If something catches your eye, it can almost always make a great photo for Instagram. It caught your eye after all! I do stage Instagrams, but they’re based on whatever is going on anyway: moving plates closer, lining a few things up on my desk, holding something (like an ice cream cone!) against a backdrop, etc. Sometimes you might see something that looks interesting and you have to change your perspective to get the shot. After the initial inspiration, lighting is the most important. Natural light is 99% of the time going to make for the best photo, but I don’t let it stop me if I really want to snap something– like in a movie theater or a late night snack.
2. Square and crop
I take about 50% of my photos for Instagram already in a square. Sometimes I’m just snapping photos regularly and then crop it down to a square later. Taking a photo in square, if you know it’s for Instagram can help you make sure that everything is aligned and will fit into the final product. Nothing more annoying then getting a cute shot and not being able to get it to fit into a square!

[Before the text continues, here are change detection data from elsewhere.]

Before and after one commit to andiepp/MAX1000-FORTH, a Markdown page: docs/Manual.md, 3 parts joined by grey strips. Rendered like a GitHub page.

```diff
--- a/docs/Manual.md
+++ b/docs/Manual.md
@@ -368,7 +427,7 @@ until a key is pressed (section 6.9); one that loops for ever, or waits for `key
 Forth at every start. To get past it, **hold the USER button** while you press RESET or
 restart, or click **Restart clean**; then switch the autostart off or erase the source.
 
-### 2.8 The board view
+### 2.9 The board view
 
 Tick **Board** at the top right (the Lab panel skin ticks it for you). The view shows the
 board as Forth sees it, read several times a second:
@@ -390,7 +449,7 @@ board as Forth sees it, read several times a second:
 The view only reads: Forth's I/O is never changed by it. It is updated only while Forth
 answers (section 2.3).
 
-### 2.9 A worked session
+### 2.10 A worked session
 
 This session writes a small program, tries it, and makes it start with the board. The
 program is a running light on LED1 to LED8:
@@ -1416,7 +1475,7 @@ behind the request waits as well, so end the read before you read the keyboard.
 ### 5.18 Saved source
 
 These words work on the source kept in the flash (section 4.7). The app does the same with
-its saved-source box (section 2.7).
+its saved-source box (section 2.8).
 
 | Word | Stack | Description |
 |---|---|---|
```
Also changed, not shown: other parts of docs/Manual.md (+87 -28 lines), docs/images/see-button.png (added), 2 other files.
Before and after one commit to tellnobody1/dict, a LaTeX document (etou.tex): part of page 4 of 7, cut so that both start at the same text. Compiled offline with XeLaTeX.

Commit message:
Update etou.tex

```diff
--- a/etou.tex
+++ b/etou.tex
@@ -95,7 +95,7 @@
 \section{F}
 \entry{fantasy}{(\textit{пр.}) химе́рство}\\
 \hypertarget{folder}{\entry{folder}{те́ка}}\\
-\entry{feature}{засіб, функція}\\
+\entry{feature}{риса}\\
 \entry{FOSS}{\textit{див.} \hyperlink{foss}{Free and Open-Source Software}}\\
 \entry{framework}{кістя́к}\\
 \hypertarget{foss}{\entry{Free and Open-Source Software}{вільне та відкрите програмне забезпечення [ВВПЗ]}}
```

When I crop, I tend to like to center whatever the point of interest is. You can also find the rule of thirds helpful to add interest and elevate the composition. My biggest cropping tip is to not zoom in too close. Yes, you might want a detail shot, but if you’re too close, you lose the context of the photo entirely.
3. Process in Snapseed
Once I have the image I want to edit, I start by processing the photo in Snapseed. Snapseed is a free editing app from Google and arguably one of the best ones out there. It takes some getting used to, so play around. What you can do to a photo is pretty amazing!
I start by tuning the image– adding brightness, then adding contrast, then maybe bumping out the shadows, and finally a touch of ambiance. Anymore than a touch of ambiance and the photo can go from colorful to downright psychedelic.
Once the image is tuned, I might do some selective adjustments. Adding a touch of contrast can make certain elements of a photo really pop. For example, I added contrast to the macaron in this photo and the granola in this photo to bring out the details.
Then I save a copy of the photo.
4. Process in VSCO
After I do the fine tuning of the photo in Snapseed, I run the photo through a filter (about 90% of the time) in VSCO, another free editing app. I stick to the same C1 filter for all of my photos so they look generally consistent, but I play around with the level of the filter. Sometimes I only use the filter at the lowest level and other times I use the filter more heavily– just depends on the photo.
5. Caption and upload!
After I have the final photo saved, I come up with a caption and upload! I like short captions, a few emojis, and hashtags only if they’re relevant.
PS I want to share more of my processes for blogging… let me know in a comment if there’s something you want me to cover!